• [Work to complete]: The required result is one figure, the count of lines below with the string "container" in them.

• [Stored data]:
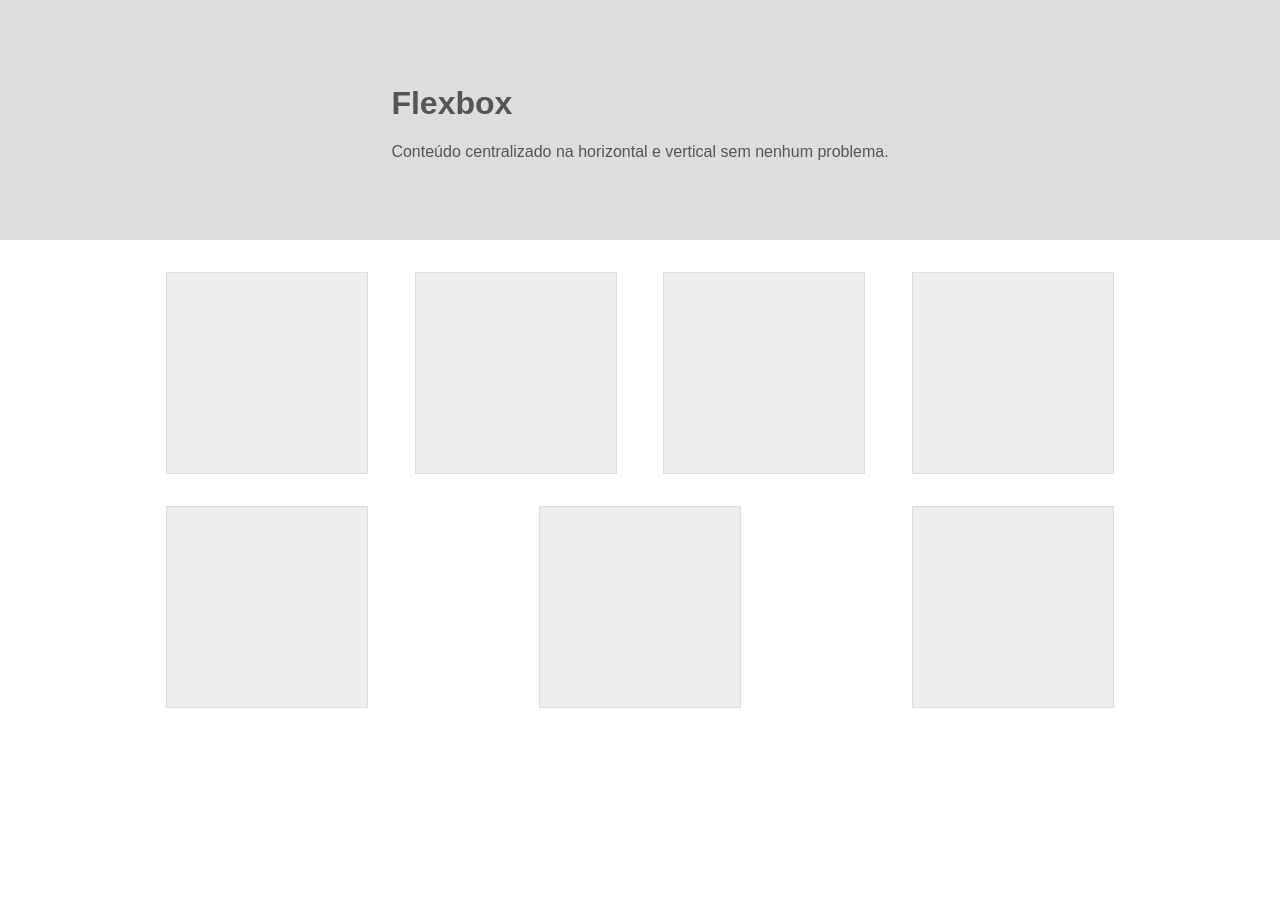
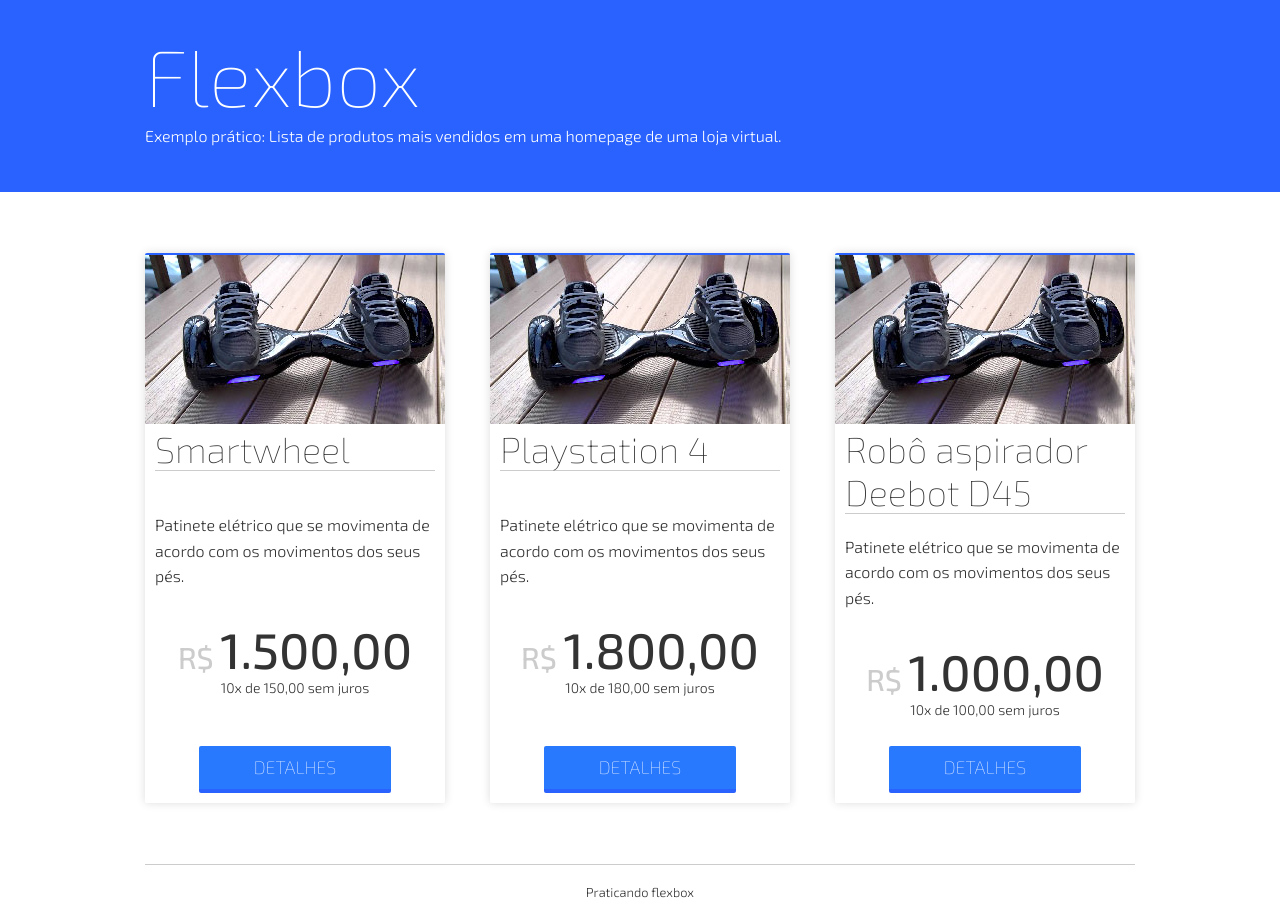
Before and after one commit to joaorigotti/css-flexbox, a plain HTML site: page index.html in a window 1280 px wide. Before the commit the page ends 800 px from the top, so only its background shows below. Drawn offline with Linux system fonts and the light colour scheme.

Commit message:
Praticando mais um pouco: Adicionado lista de produtos.

```diff
--- a/css/style.css
+++ b/css/style.css
@@ -1,46 +1,130 @@
+@import url('https://fonts.googleapis.com/css?family=Exo+2:100,300,500');
+
 body {
-  color: #555;
+  color: #333;
+  font-family: 'Exo 2', Arial, sans-serif;
+  font-weight: 300;
 }
 
 .bg {
-  background: #ddd;
+  background: #2962ff;
 }
 
 .container {
-  max-width: 100%;
-  width: 980px;
+  max-width: 95%;
+  width: 990px;
   margin: 0 auto;
 }
 
-.flex-container {
-  min-height: 15em;
+.hero {
+  color: #fff;
+  min-height: 12em;
+
+  display: flex;
+  align-items: center;
+}
+
+.title {
+  font-size: 5em;
+  font-weight: 100;
+  margin: 0;
+}
+
+.description {
+  margin-top: 0;
+  line-height: 1.6;
+}
+
+.footer {
+  border-top: 1px solid #ccc;
+  text-align: center;
+  padding: 1em 0;
+}
+
+/** Produtos **/
+.featured-products {
+  list-style: none;
+  padding: 0;
+
+  display: flex;
+  flex-wrap: wrap;
+  justify-content: space-between;
+}
+
+.featured-products::after {
+  content: '';
+  width: 30.3030%;
+}
+
+.featured-item {
+  width: 30.3030%;
+  margin: 2.8em 0;
+
+  display: flex;
+}
+
+.product-card {
+  width: 100%;
+  box-sizing: border-box;
+  box-shadow: 0 0 10px #ddd;
+  border-top: 2px solid #2962ff;
+  border-radius: 2px;
+  padding: 0.625em;
 
   display: flex;
   flex-direction: column;
-  justify-content: center;
-}
-
-.flex-item {
-  align-self: center;
-}
-
-.flex-gallery {
-  padding: 0;
-  list-style: none;
-
-  display: flex;
-  flex-flow: wrap;
   justify-content: space-between;
 }
 
-.gallery-item {
-  margin: 1em;
-
+ .product-card .product-hero {
+  margin-top: -0.625em;
+  margin-left: -0.625em;
 }
 
-.fake-image {
-  width: 200px;
-  height: 200px;
-  background: #eee;
-  border: 1px solid #ddd;
+.product-card .product-title {
+  font-size: 2.25em;
+  font-weight: 100;
+  border-bottom: 1px solid #ccc;
+  margin-top: 0;
+  margin-bottom: 0.5555em;
 }
+
+.product-card .price {
+  font-size: 1.875em;
+  font-weight: 500;
+  color: #ccc;
+  text-align: center;
+  margin-bottom: 0;
+}
+
+.product-card .price .value {
+  font-size: 1.6666em;
+  color: #333;
+}
+
+.product-card .payment-plan {
+  font-size: 0.875em;
+  text-align: center;
+  margin: 0;
+  margin-bottom: 2em;
+}
+
+.button {
+  display: block;
+  width: 40%;
+  color: #fff;
+  font-size: 1.125em;
+  font-weight: 100;
+  text-align: center;
+  text-decoration: none;
+  text-transform: uppercase;
+  background: #2979ff;
+  border-radius: 2px;
+  border-bottom: 4px solid #2962ff;
+  padding: 0.6em 2.2em;
+  margin: 0 auto;
+}
+
+.button:hover {
+  background: #2962ff;
+}
--- a/index.html
+++ b/index.html
@@ -1,5 +1,5 @@
 <!DOCTYPE html>
-<html dir="ltr" lang="en-us">
+<html dir="ltr" lang="pt">
   <head>
     <meta charset="utf-8">
     <meta name="viewport" content="width=device-width, initial-scale=1">
@@ -11,24 +11,110 @@
 
   <body>
     <div class="bg">
-      <div class="container flex-container">
-        <div class="flex-item">
-          <h1>Flexbox</h1>
-          <p>Conteúdo centralizado na horizontal e vertical sem nenhum problema.</p>
-        </div>
+      <div class="container hero">
+        <header>
+          <h1 class="title">Flexbox</h1>
+          <p class="description">Exemplo prático: Lista de produtos mais vendidos em uma homepage de uma loja virtual.</p>
+        </header>
       </div>
     </div>
 
     <div class="container">
-      <ul class="flex-gallery">
-        <li class="gallery-item"><div class="fake-image"></div></li>
-        <li class="gallery-item"><div class="fake-image"></div></li>
-        <li class="gallery-item"><div class="fake-image"></div></li>
-        <li class="gallery-item"><div class="fake-image"></div></li>
-        <li class="gallery-item"><div class="fake-image"></div></li>
-        <li class="gallery-item"><div class="fake-image"></div></li>
-        <li class="gallery-item"><div class="fake-image"></div></li>
+      <ul class="featured-products">
+        <li class="featured-item">
+          <div class="product-card">
+            <div class="card-header">
+              <a href="#">
+                <img class="product-hero" src="./img/smartwheel.jpg" alt="">
+              </a>
+
+              <h2 class="product-title">Smartwheel</h2>
+            </div>
+
+            <div class="card-body">
+              <p class="description">
+                Patinete elétrico que se movimenta de acordo com os movimentos dos seus pés.
+              </p>
+
+              <p class="price">
+                R$ <span class="value">1.500,00</span>
+              </p>
+
+              <p class="payment-plan">
+                10x de 150,00 sem juros
+              </p>
+            </div>
+
+            <div class="card-footer">
+              <a class="button" href="#">Detalhes</a>
+            </div>
+          </div>
+        </li>
+
+        <li class="featured-item">
+          <div class="product-card">
+            <div class="card-header">
+              <a href="#">
+                <img class="product-hero" src="./img/smartwheel.jpg" alt="">
+              </a>
+
+              <h2 class="product-title">Playstation 4</h2>
+            </div>
+
+            <div class="card-body">
+              <p class="description">
+                Patinete elétrico que se movimenta de acordo com os movimentos dos seus pés.
+              </p>
+
+              <p class="price">
+                R$ <span class="value">1.800,00</span>
+              </p>
+
+              <p class="payment-plan">
+                10x de 180,00 sem juros
+              </p>
+            </div>
+
+            <div class="card-footer">
+              <a class="button" href="#">Detalhes</a>
+            </div>
+          </div>
+        </li>
+
+        <li class="featured-item">
+          <div class="product-card">
+            <div class="card-header">
+              <a href="#">
+                <img class="product-hero" src="./img/smartwheel.jpg" alt="">
+              </a>
+
+              <h2 class="product-title">Robô aspirador Deebot D45</h2>
+            </div>
+
+            <div class="card-body">
+              <p class="description">
+                Patinete elétrico que se movimenta de acordo com os movimentos dos seus pés.
+              </p>
+
+              <p class="price">
+                R$ <span class="value">1.000,00</span>
+              </p>
+
+              <p class="payment-plan">
+                10x de 100,00 sem juros
+              </p>
+            </div>
+
+            <div class="card-footer">
+              <a class="button" href="#">Detalhes</a>
+            </div>
+          </div>
+        </li>
       </ul>
     </div>
+
+    <footer class="footer container">
+      <small>Praticando flexbox</small>
+    </footer>
   </body>
 </html>
```
Also changed, not shown: img/smartwheel.jpg (added), 1 other file.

• [Answer for the task]: 6